To buy the album, go here:

m rites

8. MUTILATION RITES, “Empyrean” (Prosthetic) – Brooklyn quartet Mutilation Rites have had a pretty gigantic year. They released two smaller efforts (we discussed them last Friday, if you want to sift back), signed to Prosthetic, and released their menacing first full-length “Empyrean,” a record with which I’ve spent almost too much time. There’s nothing pure or clean about these songs, and this band attacks their songs like they have something against them. Lyrically, they’re not revealing their hands, but drugs, depression, and destruction are said to be popular topics. Damn if it doesn’t make a ton of sense knowing that and then taking on this monster of an album.

If you were worried this filthy crew would go polished and clean for Prosthetic, guess again. That’s not to say the record doesn’t sound great, because it does, but it serves to suit the band’s blackened death and thrash and their campaign, not a desire to move units. The vocals clearly are audible yet still kind of buried under the madness, the guitar work is infectious like a deadly pathogen, and the drumming is calculated, well-paced, and not all over the fucking place just because that’s what’s expected. This is a crusher, a drunk mauler, a night-time attacker, and a record that keeps giving me tender black patches around my eyes. (May 22)

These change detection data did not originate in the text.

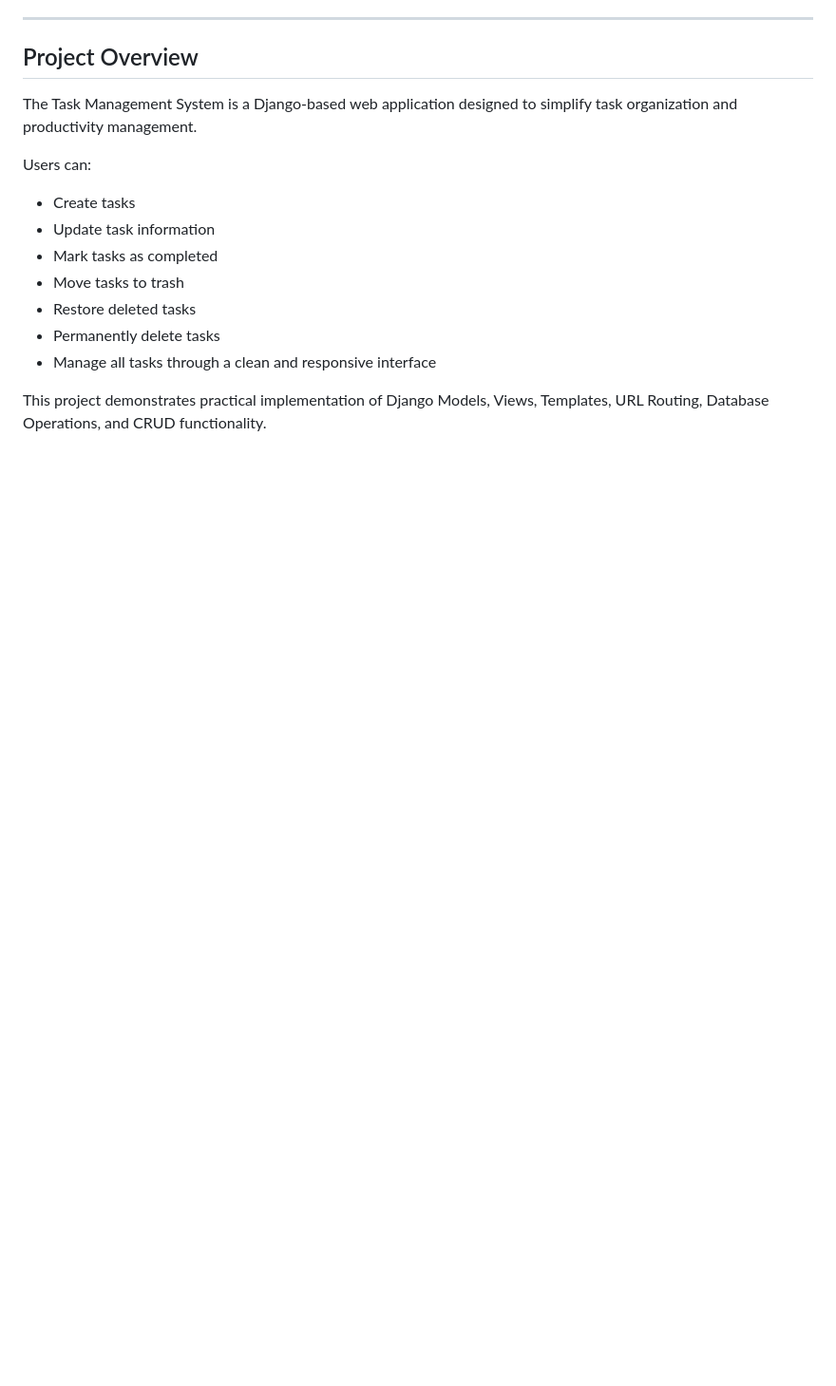
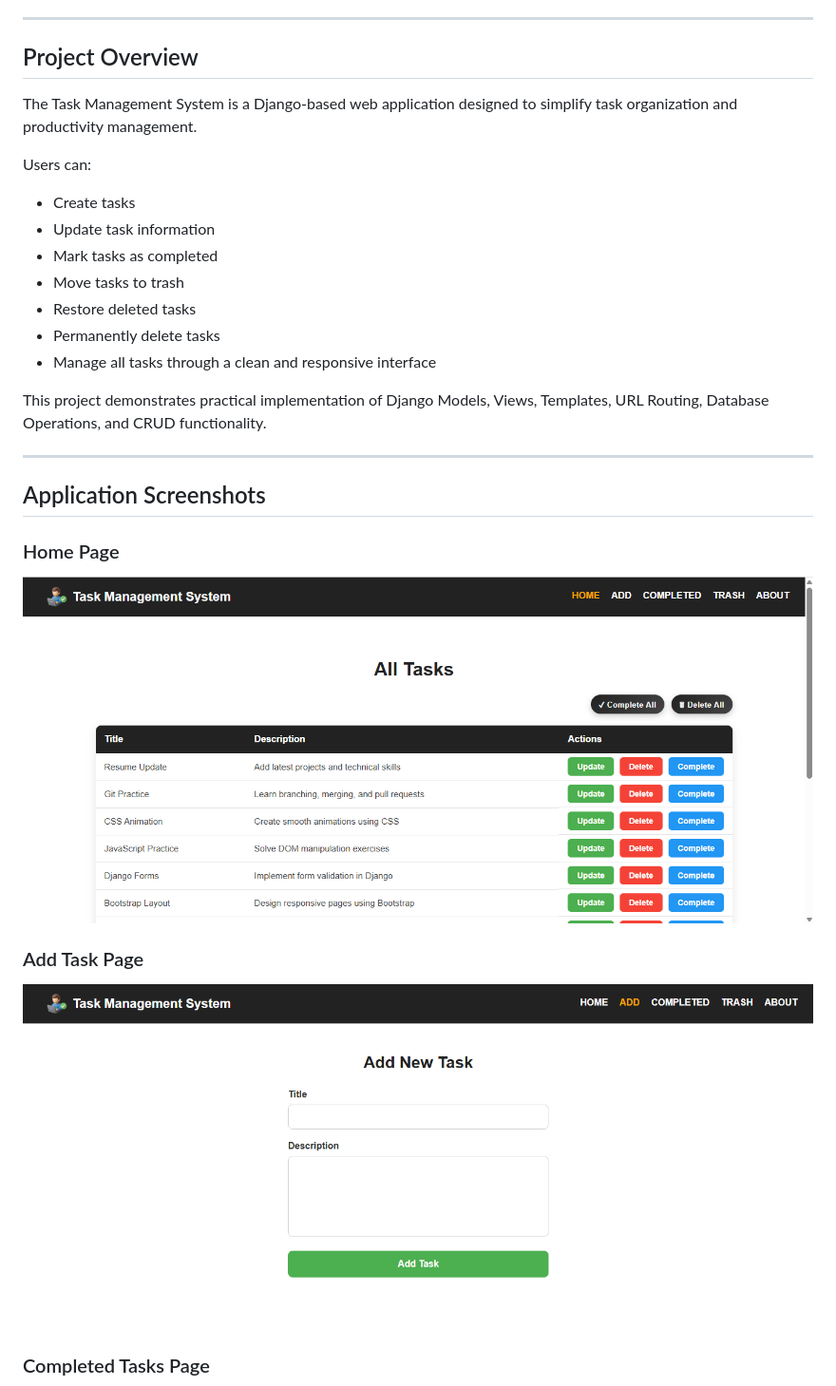
Before and after one commit to nikunjhadiya/django-todo-crud, a Markdown page: README.md, the part around one of its changes. Shown at 95% size. GitHub-like rendering; pictures changed too: screenshots/addtask.png (added), screenshots/home.png (added); blank space fills up the shorter version.

```diff
--- a/README.md
+++ b/README.md
@@ -19,3 +19,18 @@ Users can:
 - Manage all tasks through a clean and responsive interface
 
 This project demonstrates practical implementation of Django Models, Views, Templates, URL Routing, Database Operations, and CRUD functionality.
+
+---
+
+## Application Screenshots
+
+### Home Page
+
+![Home Page](screenshots/home.png)
+
+### Add Task Page
+
+![Add Task](screenshots/addtask.png)
+
+### Completed Tasks Page
+
```
Also changed, not shown: other parts of README.md (+9 -0 lines), screenshots/Completedtasks.png (added), screenshots/about.png (added), screenshots/trash.png (added).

To buy the album, go here:

To get it on vinyl, go here:


7. PANOPTICON, “Kentucky” (Handmade Birds) – It’s not uncommon in European metal to hear strains (or giant sections) of a band’s local folk music shining through in their work. Admittedly, that’s not my favorite style of metal, but it’s always interesting to me to hear how a band’s heritage influences their dark arts. But there’s not a whole lot of that in the United States, which is a shame. But Austin Lunn is changing that with “Kentucky,” a roots-filled black metal opus about the horrors and pain generated by the state’s coal mining industry, and it is the metal album most likely to influence its readers to pick up a book and learn something.

There are the cascading metallic anthems we expect from Panopticon, but here and there they’re cut with banjos, strings, and singing that makes you think of sitting in the backwoods somewhere. There also are traditional coal mining songs and protest anthems given new life, and throughout, we also hear quotes from old miners about what they went through, how it affected their lives, and how it impacted Kentucky. It’s a gorgeous, heart-swelling anthem that clearly was a labor of love and wanting to have this story told. It’s a beautiful document, arguably Panopticon’s best yet. (June 12)

To buy the album, go here (currently sold out):


6. ALDEBARAN, “Embracing the Lightless Depths” (Profound Lore) – The slow simmering funeral doom of Aldebaran always makes me feel like I’m floating to a far-off destination in space, never to see my home again, likely never to draw a breath again, seeing things I never thought I’d see. The band takes its name from the brightest star in the constellation Taurus, so the space opera sense is not wrong, and this record is loosely based on the short story “An Inhabitant of Carcosa,” an Armageddon tale about a distant planet that also has influenced many writers. There’s a lot to dissect here, and that’s before you even get to these epic treatments of doom.

The album is made up of two celestially giant songs (each nearly a half hour long), along with three mood-enhancing interludes.  It’s a crushing, ambitious album that will take patience and eagerness on the listener’s part to enjoy and absorb fully, but if you do, you’ll take a journey you’ll never forget. Sometimes there is a calmer mood and even some whispered passages to cut the mood, which reminds me a bit of Agalloch, but for the most part the record feels like your planet’s gravity turning against you and pressing you hopelessly against its surface. I said it when I reviewed this album, and I’ll repeat it here: Aldebaran is one of modern doom’s greatest hopes, and this record makes that point abundantly clear.   (May 15)

To buy the album, go here:

To buy the cassette version, go here: